But here's another interesting article about him, with additional details of what people did for entertainment before there was TV:
By the age of ten, Black was getting commissions to catch rats for cash, but his real money came from selling rats for gaming. Rat-baiting was a popular London tavern pastime in which dog owners would set their dogs in a pit and bet on their dog’s ability to catch a set number of rats, sometimes by the dozen, in a matter of minutes.

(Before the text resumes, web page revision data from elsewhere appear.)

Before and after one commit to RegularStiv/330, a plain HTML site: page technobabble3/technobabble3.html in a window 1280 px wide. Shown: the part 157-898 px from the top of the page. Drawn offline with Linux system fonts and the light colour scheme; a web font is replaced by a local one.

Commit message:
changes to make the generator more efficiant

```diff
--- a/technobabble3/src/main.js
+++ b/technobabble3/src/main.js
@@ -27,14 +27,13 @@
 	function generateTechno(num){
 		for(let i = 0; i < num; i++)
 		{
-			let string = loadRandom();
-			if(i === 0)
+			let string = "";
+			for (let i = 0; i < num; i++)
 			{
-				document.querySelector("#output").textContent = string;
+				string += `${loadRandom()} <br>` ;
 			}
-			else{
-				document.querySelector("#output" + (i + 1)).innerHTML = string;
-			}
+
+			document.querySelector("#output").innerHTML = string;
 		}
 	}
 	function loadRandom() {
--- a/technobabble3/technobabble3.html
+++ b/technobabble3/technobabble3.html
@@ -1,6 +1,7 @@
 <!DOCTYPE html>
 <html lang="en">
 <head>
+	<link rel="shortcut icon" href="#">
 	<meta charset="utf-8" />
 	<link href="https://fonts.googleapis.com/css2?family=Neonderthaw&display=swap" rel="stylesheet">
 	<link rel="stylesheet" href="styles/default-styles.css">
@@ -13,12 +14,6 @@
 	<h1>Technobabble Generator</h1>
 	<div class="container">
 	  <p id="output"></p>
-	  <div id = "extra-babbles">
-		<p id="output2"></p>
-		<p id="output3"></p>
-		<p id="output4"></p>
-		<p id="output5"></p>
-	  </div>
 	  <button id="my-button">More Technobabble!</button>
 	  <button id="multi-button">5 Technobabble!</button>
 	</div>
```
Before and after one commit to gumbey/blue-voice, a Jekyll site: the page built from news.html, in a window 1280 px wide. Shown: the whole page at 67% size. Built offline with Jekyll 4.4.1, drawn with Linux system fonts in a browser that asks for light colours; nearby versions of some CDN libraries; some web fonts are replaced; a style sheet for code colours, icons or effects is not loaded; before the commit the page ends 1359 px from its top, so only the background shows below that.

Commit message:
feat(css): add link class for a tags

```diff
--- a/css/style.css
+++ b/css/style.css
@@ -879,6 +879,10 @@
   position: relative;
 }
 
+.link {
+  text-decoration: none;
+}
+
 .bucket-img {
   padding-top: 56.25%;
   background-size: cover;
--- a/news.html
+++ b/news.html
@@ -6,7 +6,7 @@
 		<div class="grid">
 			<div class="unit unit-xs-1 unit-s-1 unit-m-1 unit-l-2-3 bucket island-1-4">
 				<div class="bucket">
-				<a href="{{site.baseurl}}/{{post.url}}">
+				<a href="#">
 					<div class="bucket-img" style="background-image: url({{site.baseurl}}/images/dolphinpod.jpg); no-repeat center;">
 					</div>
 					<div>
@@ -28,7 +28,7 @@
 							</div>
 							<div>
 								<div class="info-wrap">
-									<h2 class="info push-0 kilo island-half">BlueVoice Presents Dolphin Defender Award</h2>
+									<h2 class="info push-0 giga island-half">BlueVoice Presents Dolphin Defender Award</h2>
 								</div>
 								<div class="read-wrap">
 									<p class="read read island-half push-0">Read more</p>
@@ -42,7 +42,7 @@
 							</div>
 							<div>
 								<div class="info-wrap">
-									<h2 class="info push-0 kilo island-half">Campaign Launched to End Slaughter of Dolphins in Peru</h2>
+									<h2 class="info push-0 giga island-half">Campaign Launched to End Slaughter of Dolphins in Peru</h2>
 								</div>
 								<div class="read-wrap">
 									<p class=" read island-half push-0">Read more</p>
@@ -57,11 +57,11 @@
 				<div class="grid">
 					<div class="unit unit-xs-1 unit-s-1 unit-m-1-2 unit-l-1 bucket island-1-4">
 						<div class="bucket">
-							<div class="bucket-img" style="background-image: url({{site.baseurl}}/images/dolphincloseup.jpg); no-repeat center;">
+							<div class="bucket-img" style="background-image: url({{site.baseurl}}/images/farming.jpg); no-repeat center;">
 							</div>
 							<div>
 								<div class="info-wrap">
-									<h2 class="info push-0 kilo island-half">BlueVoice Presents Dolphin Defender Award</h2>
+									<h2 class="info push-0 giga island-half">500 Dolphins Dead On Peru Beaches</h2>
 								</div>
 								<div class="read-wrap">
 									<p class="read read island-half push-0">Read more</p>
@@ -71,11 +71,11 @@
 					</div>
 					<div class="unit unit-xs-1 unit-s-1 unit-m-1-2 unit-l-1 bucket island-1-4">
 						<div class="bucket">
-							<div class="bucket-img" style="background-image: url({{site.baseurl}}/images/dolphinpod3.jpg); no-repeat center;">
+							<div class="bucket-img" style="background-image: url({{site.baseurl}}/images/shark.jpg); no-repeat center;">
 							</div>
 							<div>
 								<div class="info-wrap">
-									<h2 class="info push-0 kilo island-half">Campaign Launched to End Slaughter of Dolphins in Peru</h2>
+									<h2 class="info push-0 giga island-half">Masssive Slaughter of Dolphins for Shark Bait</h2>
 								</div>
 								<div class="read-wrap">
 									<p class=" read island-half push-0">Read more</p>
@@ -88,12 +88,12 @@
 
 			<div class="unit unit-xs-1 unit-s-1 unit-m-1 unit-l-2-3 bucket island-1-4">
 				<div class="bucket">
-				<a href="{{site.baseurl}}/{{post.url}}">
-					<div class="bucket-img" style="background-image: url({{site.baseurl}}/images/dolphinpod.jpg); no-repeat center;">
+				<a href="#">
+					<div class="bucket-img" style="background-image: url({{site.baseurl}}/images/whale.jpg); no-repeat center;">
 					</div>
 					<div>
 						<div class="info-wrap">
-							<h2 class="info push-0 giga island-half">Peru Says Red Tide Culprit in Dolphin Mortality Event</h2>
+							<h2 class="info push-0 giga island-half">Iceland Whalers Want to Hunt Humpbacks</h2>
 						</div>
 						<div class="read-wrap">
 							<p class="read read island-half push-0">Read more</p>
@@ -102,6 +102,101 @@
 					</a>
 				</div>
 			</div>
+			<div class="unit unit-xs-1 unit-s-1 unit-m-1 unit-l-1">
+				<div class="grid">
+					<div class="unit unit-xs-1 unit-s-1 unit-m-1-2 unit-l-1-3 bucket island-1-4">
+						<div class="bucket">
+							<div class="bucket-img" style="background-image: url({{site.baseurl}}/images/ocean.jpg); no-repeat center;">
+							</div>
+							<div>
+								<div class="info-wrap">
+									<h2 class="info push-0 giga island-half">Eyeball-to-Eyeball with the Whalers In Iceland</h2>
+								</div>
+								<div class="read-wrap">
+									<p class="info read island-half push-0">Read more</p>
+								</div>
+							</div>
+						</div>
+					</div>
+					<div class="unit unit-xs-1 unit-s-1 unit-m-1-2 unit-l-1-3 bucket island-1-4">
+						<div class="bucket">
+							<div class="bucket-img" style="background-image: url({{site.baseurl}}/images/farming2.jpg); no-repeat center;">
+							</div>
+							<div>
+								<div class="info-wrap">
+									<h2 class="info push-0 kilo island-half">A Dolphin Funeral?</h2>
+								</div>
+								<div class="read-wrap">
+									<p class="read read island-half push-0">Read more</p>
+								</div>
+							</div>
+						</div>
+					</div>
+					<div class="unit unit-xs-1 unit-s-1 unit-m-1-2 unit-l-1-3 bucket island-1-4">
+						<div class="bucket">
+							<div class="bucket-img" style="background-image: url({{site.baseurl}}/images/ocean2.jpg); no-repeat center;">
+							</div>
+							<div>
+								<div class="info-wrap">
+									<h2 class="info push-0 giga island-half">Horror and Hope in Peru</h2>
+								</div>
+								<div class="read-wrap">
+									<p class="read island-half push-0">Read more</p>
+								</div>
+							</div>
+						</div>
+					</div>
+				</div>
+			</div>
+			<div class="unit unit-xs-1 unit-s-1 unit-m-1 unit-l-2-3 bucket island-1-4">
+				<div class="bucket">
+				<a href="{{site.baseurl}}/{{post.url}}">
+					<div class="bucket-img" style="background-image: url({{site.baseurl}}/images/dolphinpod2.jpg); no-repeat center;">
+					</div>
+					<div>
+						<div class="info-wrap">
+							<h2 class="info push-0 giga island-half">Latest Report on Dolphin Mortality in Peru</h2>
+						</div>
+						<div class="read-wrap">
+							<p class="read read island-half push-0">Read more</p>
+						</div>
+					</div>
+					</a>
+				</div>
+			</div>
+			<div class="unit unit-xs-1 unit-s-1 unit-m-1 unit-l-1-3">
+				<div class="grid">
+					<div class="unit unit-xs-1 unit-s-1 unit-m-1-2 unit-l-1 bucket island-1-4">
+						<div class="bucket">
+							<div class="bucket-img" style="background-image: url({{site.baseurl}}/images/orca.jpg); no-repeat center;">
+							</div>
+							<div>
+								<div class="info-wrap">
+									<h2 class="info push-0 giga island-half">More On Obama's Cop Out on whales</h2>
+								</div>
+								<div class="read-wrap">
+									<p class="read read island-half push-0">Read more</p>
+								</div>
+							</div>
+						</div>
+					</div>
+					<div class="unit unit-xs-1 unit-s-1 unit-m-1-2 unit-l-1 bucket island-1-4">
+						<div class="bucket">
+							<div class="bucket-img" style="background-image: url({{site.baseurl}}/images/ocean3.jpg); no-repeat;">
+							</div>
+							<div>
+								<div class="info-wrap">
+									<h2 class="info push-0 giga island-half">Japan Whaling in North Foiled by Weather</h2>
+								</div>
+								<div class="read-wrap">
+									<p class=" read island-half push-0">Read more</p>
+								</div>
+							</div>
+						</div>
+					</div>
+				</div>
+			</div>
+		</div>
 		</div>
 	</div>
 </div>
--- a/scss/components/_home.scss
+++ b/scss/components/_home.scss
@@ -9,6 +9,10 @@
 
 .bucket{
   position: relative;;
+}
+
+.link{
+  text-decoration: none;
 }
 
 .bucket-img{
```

Enthusiasts bet on the speed of a dog’s rat-killing abilities (one famous contender, Billy, tore apart a couple dozen rats in a minute and a half). The “sport” was so popular that the government wanted a cut, and put a tax on rat-killing dogs. Jimmy Shaw, the proprietor of a pub that held one of the most popular rat-matches in town, had hundreds of caged rats at the ready culled from suppliers across the country, including Jack Black.As for the reputation for rats generally, it was all bad:
The rat’s reputation for having an insatiable sexual appetite, coupled with their supposed predilection for cannibalism, made them the perfect Victorian enemy of lawlessness and sexual deviance. James Rodwell wrote in 1850: “[Rats] have no laws, either civil or religious, to govern them, so to call them Socialists, Communists, or Rats, to me ‘tis equal; for, in my mind, Communism, Socialism, and Ratism are terms synonymous.” Rodwell’s passion for exposing rats as an apocalyptic force while obsessively chronicling their behavior puts him somewhere between early anthropologist and crank. Chapter headings of his second book “The rat: its history and destructive character”, include Thievish Propensity of Rats, How the Rats of Scotland Can Carry Eggs, Rats Standing on Their Heads, Three Cannibal Rats Swallowing Nine Others, The Unreasonable Fear of Rats, and A Rat and a Ferret Snuggling Together in the Author's Bosom.